Here at the DIY HQ, we bill ourselves as covering three different types of video game news: indie games, independent games, and student games. Despite that, however, we are constantly getting asked why we don’t cover such and such at the same time as others complain that we are covering games that aren’t necessarily “indie.” Because of that I’ve decided to write up a little piece on just what’s what here at DIYgamer.
As I said above, we cover indie games, independent games, and student games. While the latter of the three may seem kind of obvious, the former two options get a little more muddled in definition. I mean, just by looking at it it would seem that indie and independent are the same things right? While that may be true in some places, it isn’t necessarily so here.
Here’s how we break things down:
We cover lots and lots of indie games here. In fact, of the three categories we write about, we probably cover indie games about twice as much as the other two combined.
Indie games are almost exactly what you think of when you think “indie.” These are small time games that have no marketing arm, and generally very little funding. These games often get released for free or for very little money. In every definition of the word, these games truly live up to the oft-coveted “indie” stigma where most of the time anywhere from one and four people are developing the game.
Honestly, these are our favorite games to write about here at DIY. While it may not be as flashy as writing about the next Call of Duty, complete with publisher/developer mail swag, events, etc., the idea that we’re helping spread the word about a game nobody else has ever heard of it a true delight and, in all honesty, helping these guys out are why I created this blog in the first place.
On the other side of the small-time video game world we have independent games. While we don’t cover these as much, we most certainly make every effort to get in as much independent gaming news as well.
While you may be thinking the two are one in the same, to us they’re different. But that’s OK. An independent game, to us, is a game that is a larger company, consisting of 10+ staff members or so (we don’t work this stuff down to a science), that maintains it’s projects are 100% funded by themselves even if they are published by a larger company.
These are typically games and game companies that don’t get much media attention because they aren’t really large games, but at the same time they large enough so that some indie-only places don’t report on them either. It’s kind of a cruel middle zone where your both too large and too small at the same time. Because of that we make every attempt to give them some attention as well.

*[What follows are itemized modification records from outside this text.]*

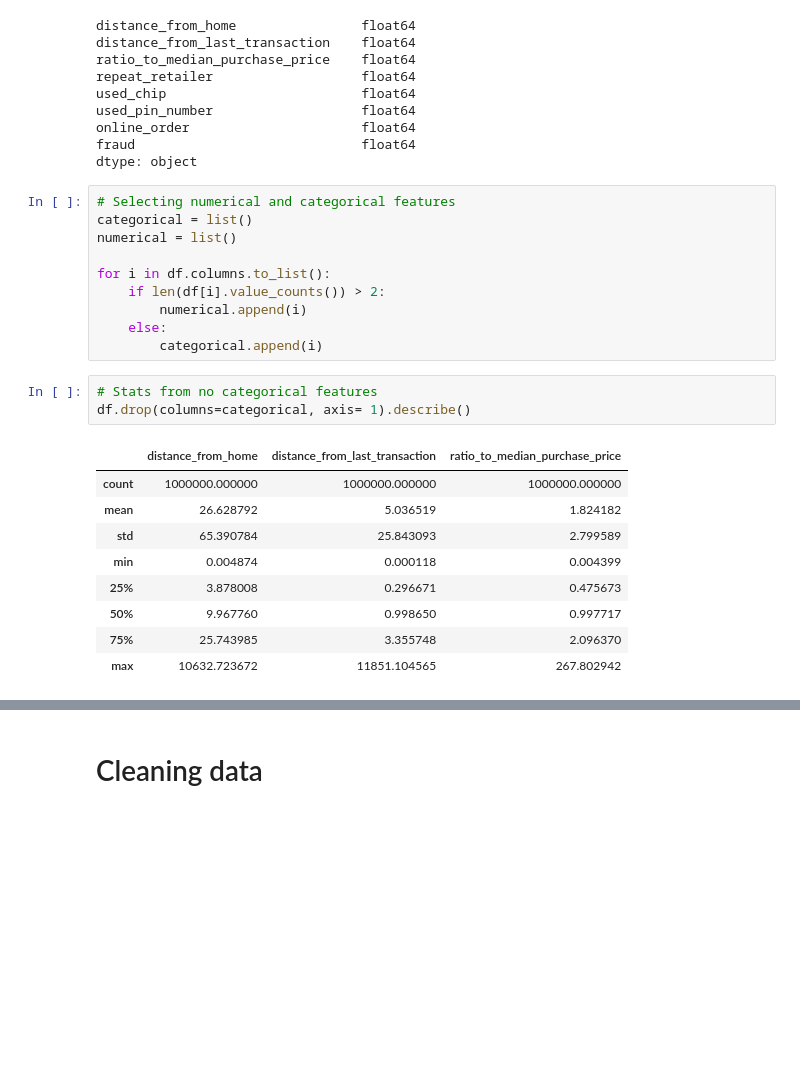
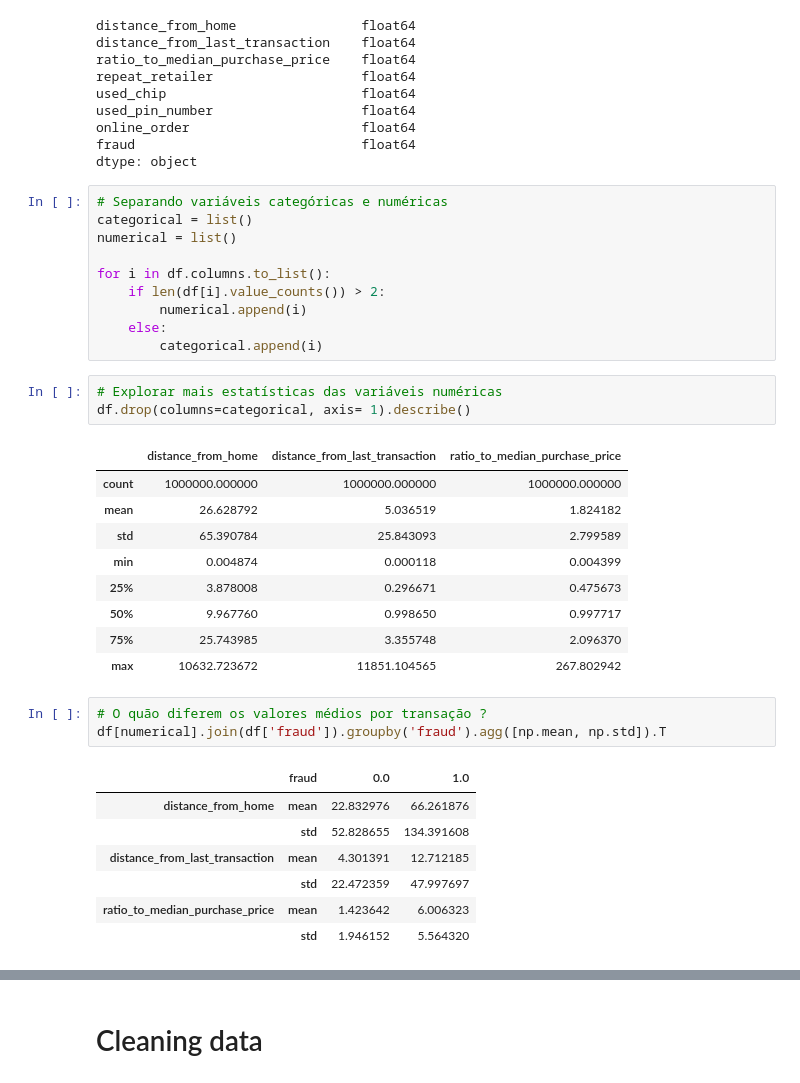
Before and after one commit to lucas-placido/Credit-Card-Fraud-Prediction, a Jupyter notebook: prediction.ipynb, the cells around one changed output, grey strips where cells are left out. Drawn from its saved outputs; the diff is of its cells as text; blank space fills up the shorter version.

```diff
--- a/prediction.ipynb
+++ b/prediction.ipynb
@@ -44,7 +50,7 @@ online_order                      float64
 fraud                             float64
 dtype: object
 # %%
-# Selecting numerical and categorical features
+# Separando variáveis categóricas e numéricas
 categorical = list()
 numerical = list()
 
@@ -54,7 +60,7 @@ for i in df.columns.to_list():
     else:
         categorical.append(i)
 # %%
-# Stats from no categorical features
+# Explorar mais estatísticas das variáveis numéricas
 df.drop(columns=categorical, axis= 1).describe()
 # %% [output]
 |  | distance_from_home | distance_from_last_transaction | ratio_to_median_purchase_price |
@@ -66,4 +72,15 @@ df.drop(columns=categorical, axis= 1).describe()
 | 50% | 9.967760 | 0.998650 | 0.997717 |
 | 75% | 25.743985 | 3.355748 | 2.096370 |
 | max | 10632.723672 | 11851.104565 | 267.802942 |
+# %%
+# O quão diferem os valores médios por transação ?
+df[numerical].join(df['fraud']).groupby('fraud').agg([np.mean, np.std]).T
+# %% [output]
+|  | fraud | 0.0 | 1.0 |
+| distance_from_home | mean | 22.832976 | 66.261876 |
+|  | std | 52.828655 | 134.391608 |
+| distance_from_last_transaction | mean | 4.301391 | 12.712185 |
+|  | std | 22.472359 | 47.997697 |
+| ratio_to_median_purchase_price | mean | 1.423642 | 6.006323 |
+|  | std | 1.946152 | 5.564320 |
 # %%
```
Also changed, not shown: parts of 19 cells of this notebook.
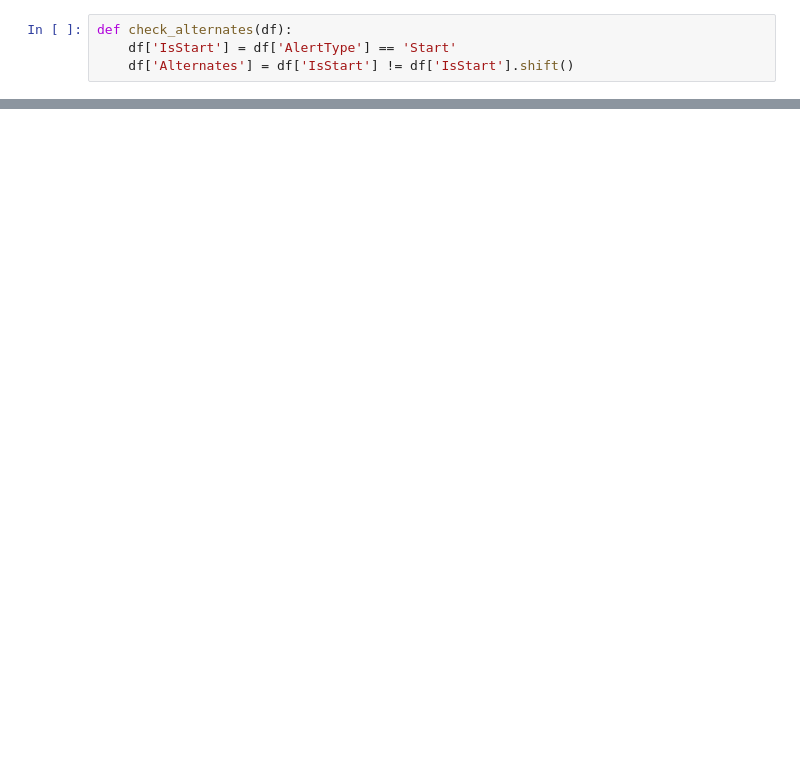
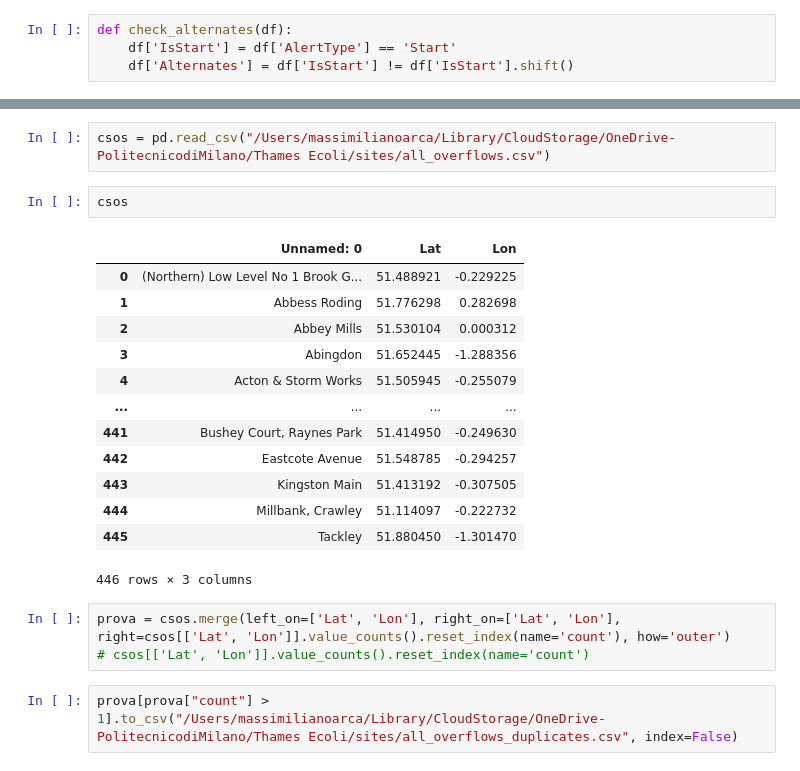
Before and after one commit to MassimilianoArca/Thames-Ecoli, a Jupyter notebook: thames/data_preprocessing/cso_rain_dataset.ipynb, the cells around one changed output, grey strips where cells are left out. Saved outputs shown, nothing was run; the diff lists cells and outputs as text; blank space fills up the shorter version.

```diff
--- a/thames/data_preprocessing/cso_rain_dataset.ipynb
+++ b/thames/data_preprocessing/cso_rain_dataset.ipynb
@@ -486,0 +596,23 @@ prova_final
+# %%
+csos = pd.read_csv("/Users/massimilianoarca/Library/CloudStorage/OneDrive-PolitecnicodiMilano/Thames Ecoli/sites/all_overflows.csv")
+# %%
+csos
+# %% [output]
+|  | Unnamed: 0 | Lat | Lon |
+| 0 | (Northern) Low Level No 1 Brook G... | 51.488921 | -0.229225 |
+| 1 | Abbess Roding | 51.776298 | 0.282698 |
+| 2 | Abbey Mills | 51.530104 | 0.000312 |
+| 3 | Abingdon | 51.652445 | -1.288356 |
+| 4 | Acton & Storm Works | 51.505945 | -0.255079 |
+| ... | ... | ... | ... |
+| 441 | Bushey Court, Raynes Park | 51.414950 | -0.249630 |
+| 442 | Eastcote Avenue | 51.548785 | -0.294257 |
+| 443 | Kingston Main | 51.413192 | -0.307505 |
+| 444 | Millbank, Crawley | 51.114097 | -0.222732 |
+| 445 | Tackley | 51.880450 | -1.301470 |
+446 rows × 3 columns
+# %%
+prova = csos.merge(left_on=['Lat', 'Lon'], right_on=['Lat', 'Lon'], right=csos[['Lat', 'Lon']].value_counts().reset_index(name='count'), how='outer')
+# csos[['Lat', 'Lon']].value_counts().reset_index(name='count')
+# %%
+prova[prova["count"] > 1].to_csv("/Users/massimilianoarca/Library/CloudStorage/OneDrive-PolitecnicodiMilano/Thames Ecoli/sites/all_overflows_duplicates.csv", index=False)
```
Also changed, not shown: parts of 47 cells of this notebook, 2 other files.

Of course there is a limit here as well. Companies like Valve may be independent, but we absolutely wouldn’t be reporting about them here. It’s usually something we play by ear, so to say.
In the past, some of the stuff we’ve covered we’ve gotten criticized for. I know, it’s odd, but we have actually gotten criticized for covering content that others didn’t think we should be covering. Crazy right? I mean, clearly there are enough indie games to solely focus on that, right? Absolutely. But that’s not the reason why we’ve deviated from only covering those games unlike a few other blogs out there.
The simple fact of the matter is that it’s pretty damn hard to figure out just what is indie and what is independent these days. Take Machinarium, as an example. This is clearly an indie game, right? Most would argue so, but the developer Amanita Design may not actually be all that indie as they’ve done project work for BBC, Nike, and bands such as The Polyphonic Spree in the past. Is that the type of studio that can really claim to be indie? Honestly, I don’t know.
I’m not knocking Amanita here. I love those guys and Machinarium was my pick for indie game of the year for 2009. Despite that, however, they’re one of those companies where things get a little foggy in the “is it, or isn’t it” indie game debate.
Because of these issues, we’ve always stood by our original goal to cover indie, independent, and student games. It’s simply too much of a chore to sit down and meticulously go over each and every game and game companies details to figure out what’s what.
Of course, these definitions of indie and independent are our own. We make no claims to be the decider of what those terms mean.
I just hope this helps clear up why we continue to cover games like Shank (which is published by EA), Trine 2 (which is published by Atlus) and Paradox Interactive games. Despite the two former being poublished by large companies, they are still funded by themselves. Additionally, Paradox Interactive always funds it’s games by itself.
If you have any further questions, please feel free to leave a comment here or email me at geoff(dot)gibson(at)diygamer.com.